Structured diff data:
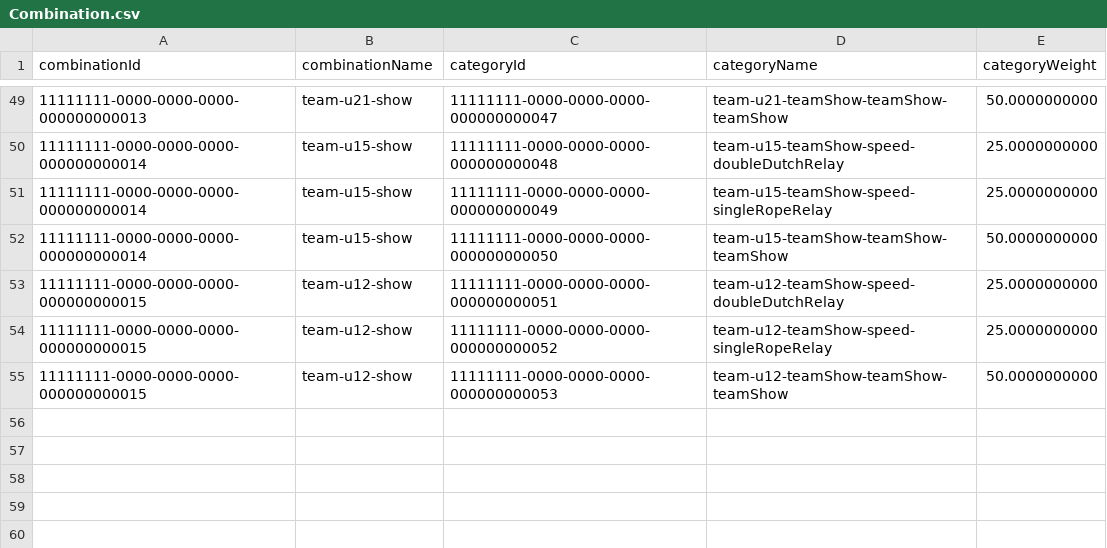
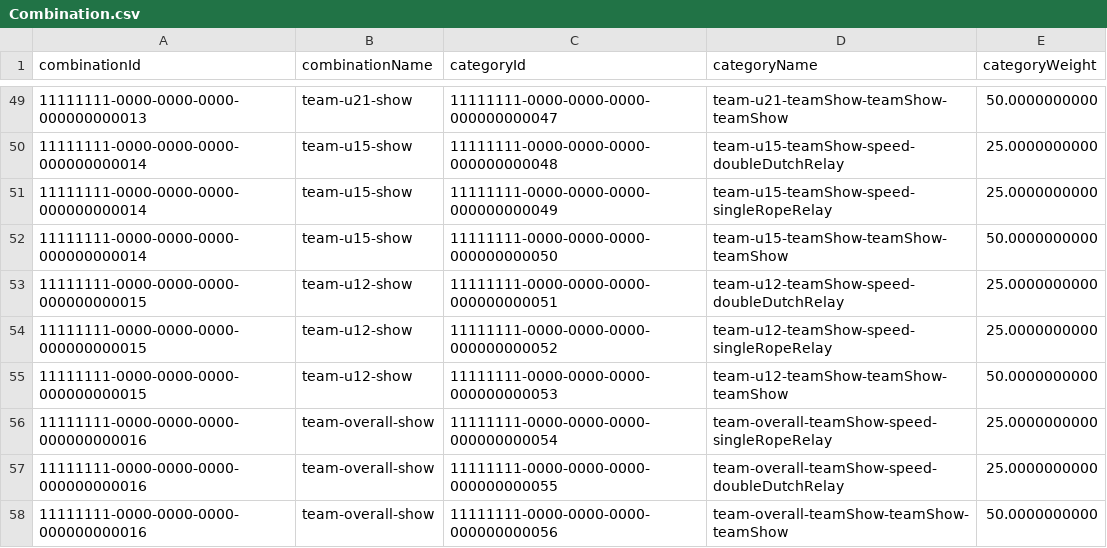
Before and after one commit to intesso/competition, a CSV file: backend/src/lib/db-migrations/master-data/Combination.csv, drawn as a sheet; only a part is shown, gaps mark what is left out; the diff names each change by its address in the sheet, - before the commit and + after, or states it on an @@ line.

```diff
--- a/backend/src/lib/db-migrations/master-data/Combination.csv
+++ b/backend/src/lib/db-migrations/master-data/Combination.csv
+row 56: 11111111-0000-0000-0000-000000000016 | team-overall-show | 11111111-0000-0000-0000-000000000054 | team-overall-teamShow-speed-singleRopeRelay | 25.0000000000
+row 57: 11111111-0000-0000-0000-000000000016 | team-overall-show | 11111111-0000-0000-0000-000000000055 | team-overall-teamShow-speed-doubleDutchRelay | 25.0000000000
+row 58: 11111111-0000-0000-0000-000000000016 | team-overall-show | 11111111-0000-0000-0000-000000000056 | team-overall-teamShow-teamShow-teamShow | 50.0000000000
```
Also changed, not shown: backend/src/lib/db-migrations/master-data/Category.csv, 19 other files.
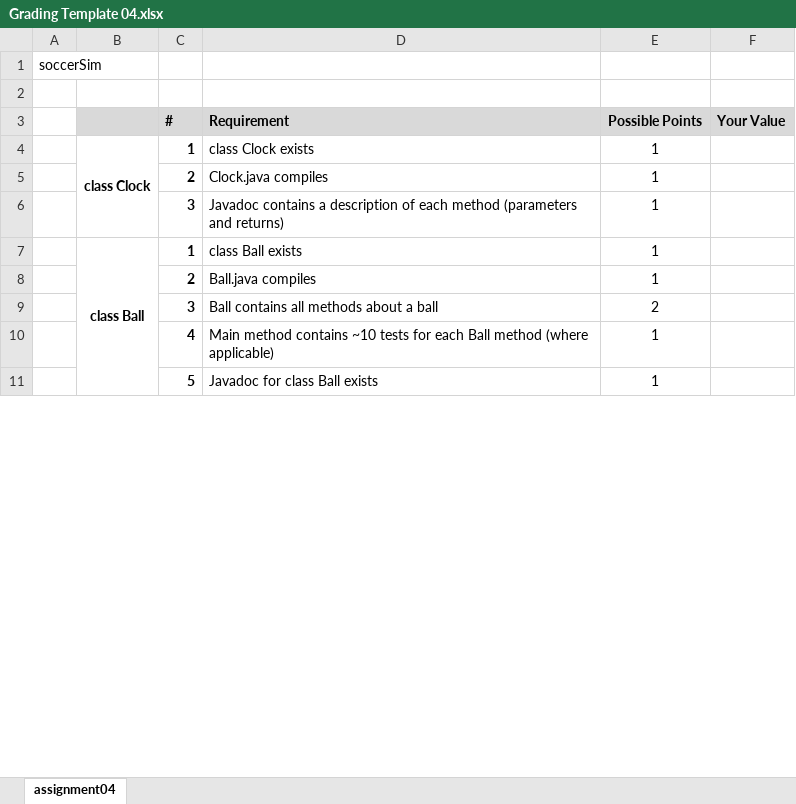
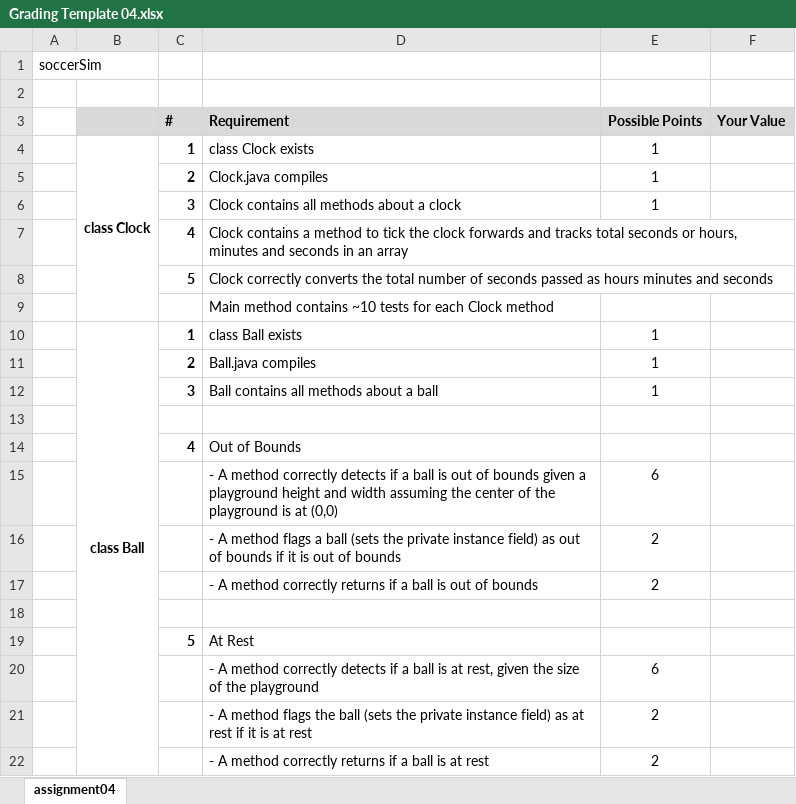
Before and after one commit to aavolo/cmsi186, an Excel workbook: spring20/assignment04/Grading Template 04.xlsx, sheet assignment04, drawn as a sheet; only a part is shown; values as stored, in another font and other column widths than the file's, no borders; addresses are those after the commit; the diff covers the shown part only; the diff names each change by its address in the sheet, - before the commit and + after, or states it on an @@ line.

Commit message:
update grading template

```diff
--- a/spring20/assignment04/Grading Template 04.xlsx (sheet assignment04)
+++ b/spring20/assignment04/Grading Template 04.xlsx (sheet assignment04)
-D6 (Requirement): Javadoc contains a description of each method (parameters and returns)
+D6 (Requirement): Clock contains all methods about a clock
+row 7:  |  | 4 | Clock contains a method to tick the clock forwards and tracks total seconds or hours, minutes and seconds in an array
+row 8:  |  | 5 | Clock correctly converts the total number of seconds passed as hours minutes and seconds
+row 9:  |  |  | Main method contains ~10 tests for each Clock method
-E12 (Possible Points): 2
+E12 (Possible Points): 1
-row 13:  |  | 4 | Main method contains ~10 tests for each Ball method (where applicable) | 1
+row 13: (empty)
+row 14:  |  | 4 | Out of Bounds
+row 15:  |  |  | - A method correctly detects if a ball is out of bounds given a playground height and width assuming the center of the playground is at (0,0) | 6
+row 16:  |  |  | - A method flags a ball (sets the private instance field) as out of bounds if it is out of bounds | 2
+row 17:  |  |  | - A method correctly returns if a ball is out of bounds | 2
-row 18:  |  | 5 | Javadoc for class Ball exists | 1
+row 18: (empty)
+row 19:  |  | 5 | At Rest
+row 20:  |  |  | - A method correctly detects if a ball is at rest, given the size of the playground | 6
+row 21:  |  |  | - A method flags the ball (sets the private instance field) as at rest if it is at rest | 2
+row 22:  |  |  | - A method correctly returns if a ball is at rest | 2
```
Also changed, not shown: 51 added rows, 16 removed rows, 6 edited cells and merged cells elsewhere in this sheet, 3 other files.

WHAT YOU WILL DO: Each entry above should be returned exactly as written, minus its pictures.

SOLUTION TO THE PROBLEM:
Before and after one commit to intesso/competition, a CSV file: backend/src/lib/db-migrations/master-data/Combination.csv, drawn as a sheet; only a part is shown, gaps mark what is left out; the diff names each change by its address in the sheet, - before the commit and + after, or states it on an @@ line.

```diff
--- a/backend/src/lib/db-migrations/master-data/Combination.csv
+++ b/backend/src/lib/db-migrations/master-data/Combination.csv
+row 56: 11111111-0000-0000-0000-000000000016 | team-overall-show | 11111111-0000-0000-0000-000000000054 | team-overall-teamShow-speed-singleRopeRelay | 25.0000000000
+row 57: 11111111-0000-0000-0000-000000000016 | team-overall-show | 11111111-0000-0000-0000-000000000055 | team-overall-teamShow-speed-doubleDutchRelay | 25.0000000000
+row 58: 11111111-0000-0000-0000-000000000016 | team-overall-show | 11111111-0000-0000-0000-000000000056 | team-overall-teamShow-teamShow-teamShow | 50.0000000000
```
Also changed, not shown: backend/src/lib/db-migrations/master-data/Category.csv, 19 other files.
Before and after one commit to aavolo/cmsi186, an Excel workbook: spring20/assignment04/Grading Template 04.xlsx, sheet assignment04, drawn as a sheet; only a part is shown; values as stored, in another font and other column widths than the file's, no borders; addresses are those after the commit; the diff covers the shown part only; the diff names each change by its address in the sheet, - before the commit and + after, or states it on an @@ line.

Commit message:
update grading template

```diff
--- a/spring20/assignment04/Grading Template 04.xlsx (sheet assignment04)
+++ b/spring20/assignment04/Grading Template 04.xlsx (sheet assignment04)
-D6 (Requirement): Javadoc contains a description of each method (parameters and returns)
+D6 (Requirement): Clock contains all methods about a clock
+row 7:  |  | 4 | Clock contains a method to tick the clock forwards and tracks total seconds or hours, minutes and seconds in an array
+row 8:  |  | 5 | Clock correctly converts the total number of seconds passed as hours minutes and seconds
+row 9:  |  |  | Main method contains ~10 tests for each Clock method
-E12 (Possible Points): 2
+E12 (Possible Points): 1
-row 13:  |  | 4 | Main method contains ~10 tests for each Ball method (where applicable) | 1
+row 13: (empty)
+row 14:  |  | 4 | Out of Bounds
+row 15:  |  |  | - A method correctly detects if a ball is out of bounds given a playground height and width assuming the center of the playground is at (0,0) | 6
+row 16:  |  |  | - A method flags a ball (sets the private instance field) as out of bounds if it is out of bounds | 2
+row 17:  |  |  | - A method correctly returns if a ball is out of bounds | 2
-row 18:  |  | 5 | Javadoc for class Ball exists | 1
+row 18: (empty)
+row 19:  |  | 5 | At Rest
+row 20:  |  |  | - A method correctly detects if a ball is at rest, given the size of the playground | 6
+row 21:  |  |  | - A method flags the ball (sets the private instance field) as at rest if it is at rest | 2
+row 22:  |  |  | - A method correctly returns if a ball is at rest | 2
```
Also changed, not shown: 51 added rows, 16 removed rows, 6 edited cells and merged cells elsewhere in this sheet, 3 other files.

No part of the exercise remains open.